How do you feel about the level of hype and love you've received from the few releases you've had so far?
Hannah: I feel pretty happy, but we've got such a long way to go yet. Dot: I guess it's hard to believe at times.
Dan: It's a matter of translating that hype into becoming a band that can release an album that connects. Not just online, but in terms of physically selling. It's hard to tell, but it puts you in a position where you're able to aim for that.
Dot: We're sort of in that transition from translating buzz into real fans.
Have you found that transition quite hard?
Hannah: I have. You spend quite a lot of time in the studio as a songwriter and that's almost like a completely different job, to then singing and conveying an emotion to lots of different people. It's a difficult change.
Dan: It definitely seems faster for people outside of the band, looking in. People don't see what's happened prior .
Han: I don't think that we are 'an overnight success'. It just doesn't feel that tangible or real yet.
You've had mostly positive press. Have anyone ever said you are rubbish?
Hannah: There was this one review in particular that was just scathing!
Dot: Yes, but when that happened, I just said to the other two that it was a sign that we were getting somewhere. As soon as you've had some buzz from a couple of releases, then it means that you're in a position where people want to try and put you down.
Dan: I'd rather split opinion that just have people saying 'yeah, that's alright'.
Hannah: Funnily enough, I just thought that I was going to be the most sensitive about it, but I was actually OK. Someone said something about my voice and Dan seemed more upset than me, but not everyone is going to like it.
You've mentioned how you arrived at your sound quite organically, so do you guys get frustrated by comparisons to The xx?
Hannah: We don't really get frustrated by it, because we love The xx and I think we're in a kind of post-xx era where a lot of people are quite influenced by that atmospheric pop vibe.
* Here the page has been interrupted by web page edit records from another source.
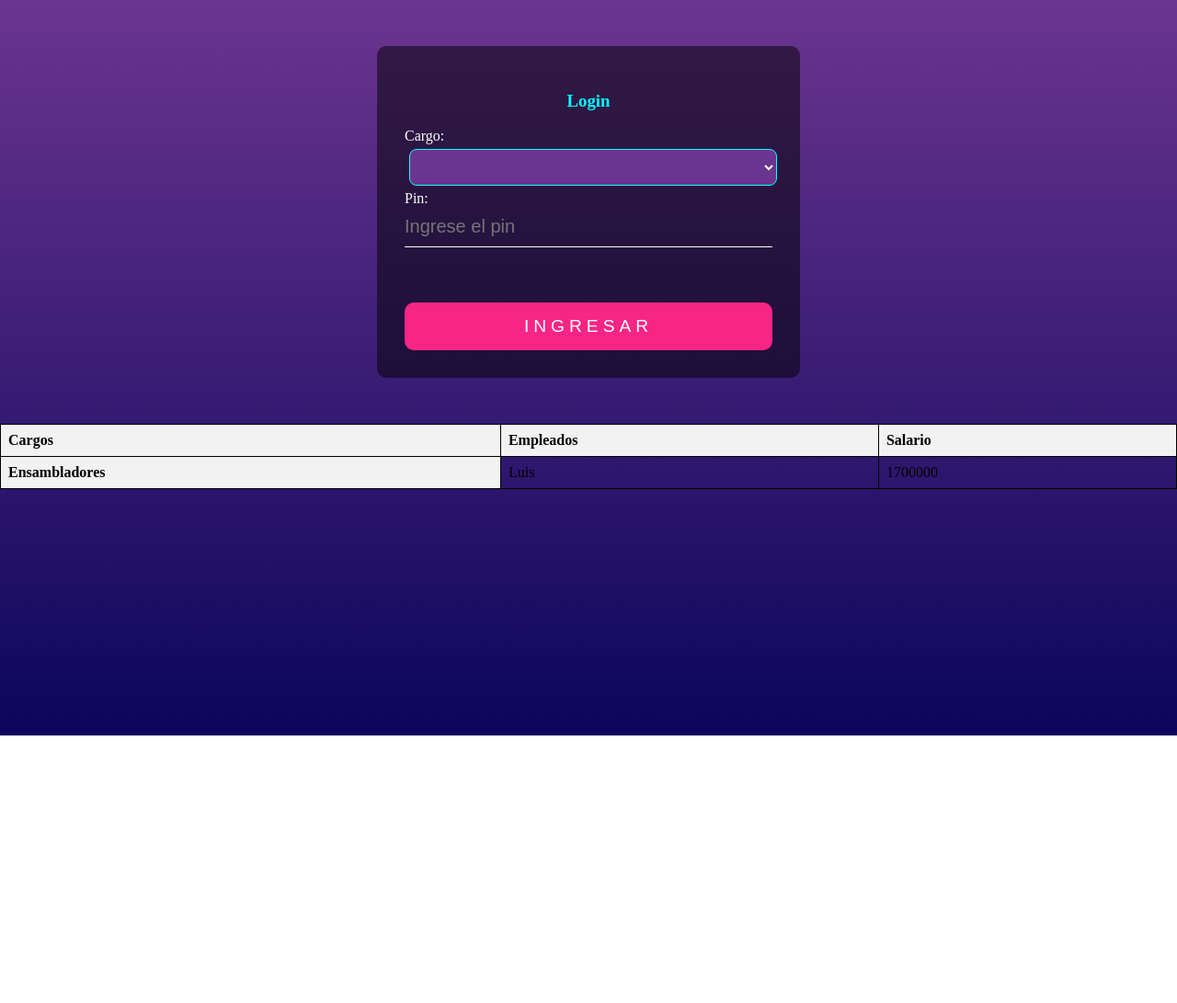
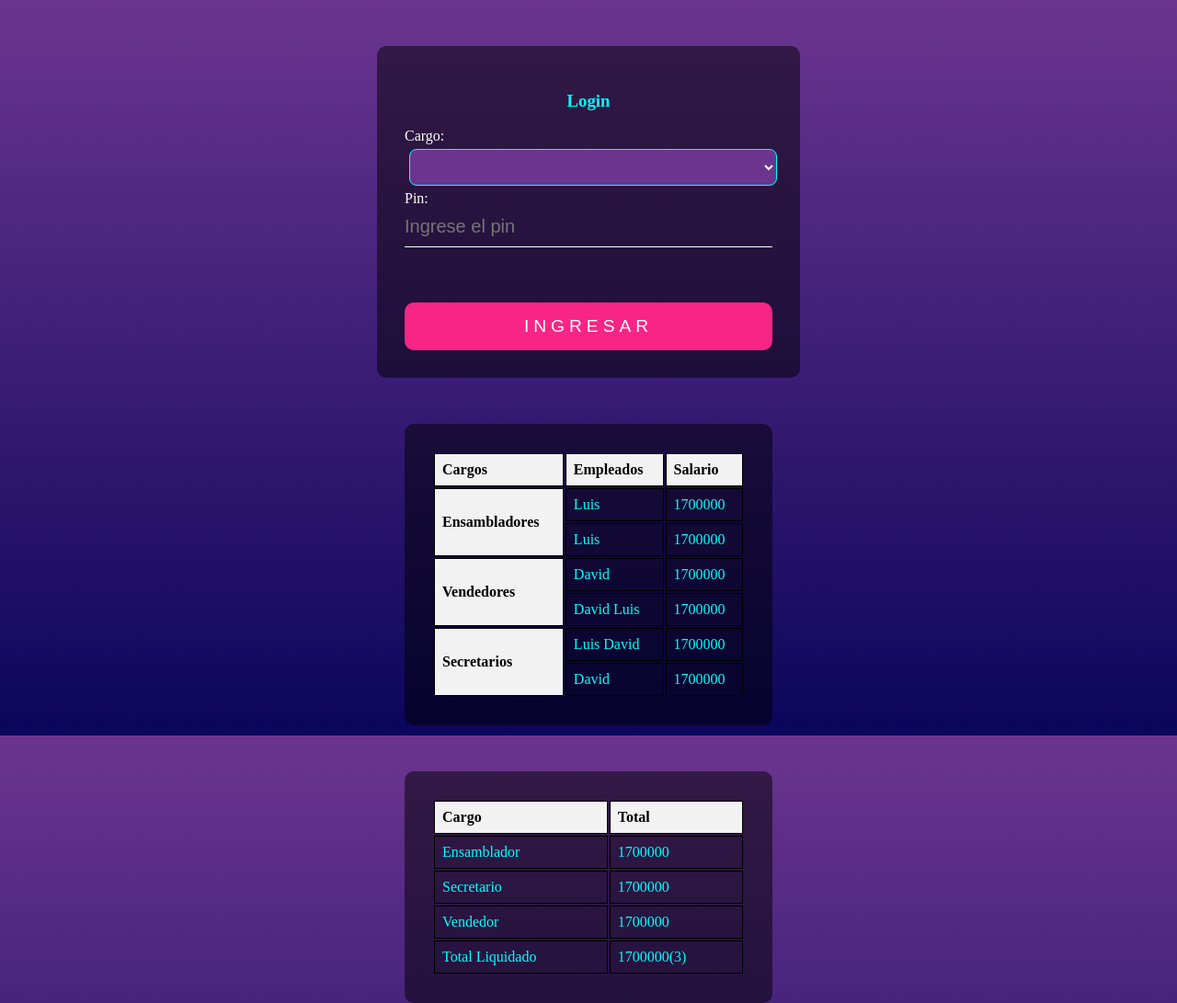
Before and after one commit to megof/EF_MM, a plain HTML site: page index.html in a window 1280 px wide. Shown: the whole page at 92% size. Before the commit the page ends 800 px from the top, so only its background shows below. Drawn offline with nearby package versions, Linux system fonts and the light colour scheme.

Commit message:
table update

```diff
--- a/css/style.css
+++ b/css/style.css
@@ -68,8 +68,11 @@ span{
 }
 
 table {
-  width: 100%;
-  border-collapse: collapse;
+  margin: 50px auto;
+    width: 400px;
+    padding: 30px;
+    background: rgba(0, 0, 0, 0.5);
+    border-radius: 10px;
 }
 th, td {
   border: 1px solid black;
@@ -79,3 +82,8 @@ th, td {
 th {
   background-color: #f2f2f2;
 }
+
+td{
+
+  color: aqua;
+}
--- a/index.html
+++ b/index.html
@@ -160,7 +160,51 @@
             <th rowspan="2">Ensambladores</th>
             <td>Luis</td>
             <td>1700000</td>
-
+        </tr>
+        <tr>
+            <td>Luis</td>
+            <td>1700000</td>
+        </tr>
+        <tr>
+            <th rowspan="2">Vendedores</th>
+            <td>David</td>
+            <td>1700000</td>
+        </tr>
+        <tr>
+            <td>David Luis</td>
+            <td>1700000</td>
+        </tr>
+        <tr>
+            <th rowspan="2">Secretarios</th>
+            <td>Luis David</td>
+            <td>1700000</td>
+        </tr>
+        <tr>
+            <td>David</td>
+            <td>1700000</td>
+        </tr>
+    </table>
+<h1></h1>
+    <table>
+        <tr>
+            <th>Cargo</th>
+            <th>Total</th>
+        </tr>
+        <tr>
+            <td>Ensamblador</td>
+            <td>1700000</td>
+        </tr>
+        <tr>
+            <td>Secretario</td>
+            <td>1700000</td>
+        </tr>
+        <tr>
+            <td>Vendedor</td>
+            <td>1700000</td>
+        </tr>
+        <tr>
+            <td>Total Liquidado</td>
+            <td>1700000(3)</td>
         </tr>
     </table>
 
```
I do think that our album will show a very different to us- it's more classical, with a Jeff Buckley pop song kind of vibe.
Dot: The xx thing obviously comes up all the time, but we're all really massive fans of them and love that they asked us to play at Night + Day.
Han: I think it's probably that we're influenced by people that maybe they are influenced by too, like Burial, Massive Attack and Portishead. People don't realise the extent of Burial's influence on so many bands.
Dot: When we started experimenting with electronic sounds, Hannah said to me that it sounded a bit like Burial and I'd never listened to them at the time. It's very strange that you can be influenced by something without hearing it because I was listened to a lot of James Blake and he's been hugely influenced by Burial. It does filter through.
Dan: Yes, but I think our album will show a completely different side to us - it features a lot more influence from classic bands like Fleetwood Mac.
Who would you say are the strongest collective influences?
Dot: Fleetwood Mac.
Dan: Radiohead as well, plus The National.
Hannah: And some film score composers, but we do have quite different tastes.
How's the album come along and what can fans expect from it?
Dan: The album is done. We've just finished sequencing it, we just have to do a bit more mixing. I'm really proud of it and hopefully people will love it. It's hard when you're so close to the music and you've been obsessing over this record for a year and a half.
Dot: It really shows all collective sides of what we like and what we can do.
Wasting My Young Years is out now. London Grammar have a number of festival dates booked before they head out on UK headline tour in October. Dates are below.
Tues 15th - Norwich, Open
Weds 16th - Brighton, The Haunt
Fri 18th - London, Brixton Electric
Sat 19th - Oxford Gathering
Sun 20th - Bristol, The Fleece
Tues 22nd - Nottingham, Rescue Rooms
Weds 23rd - Birmingham, The Academy 3
Thurs 24th - Leeds, The Cockpit
Sat 26th - Manchester, Soundcontrol
Sun 27th - Glasgow, Broadcast
Mon 28th - Newcastle, The Cluny
For more information visit Gigwise gig tickets.
Issue Four of the Gigwise Print magazine is on pre-order now! Order here.
More about: London Grammar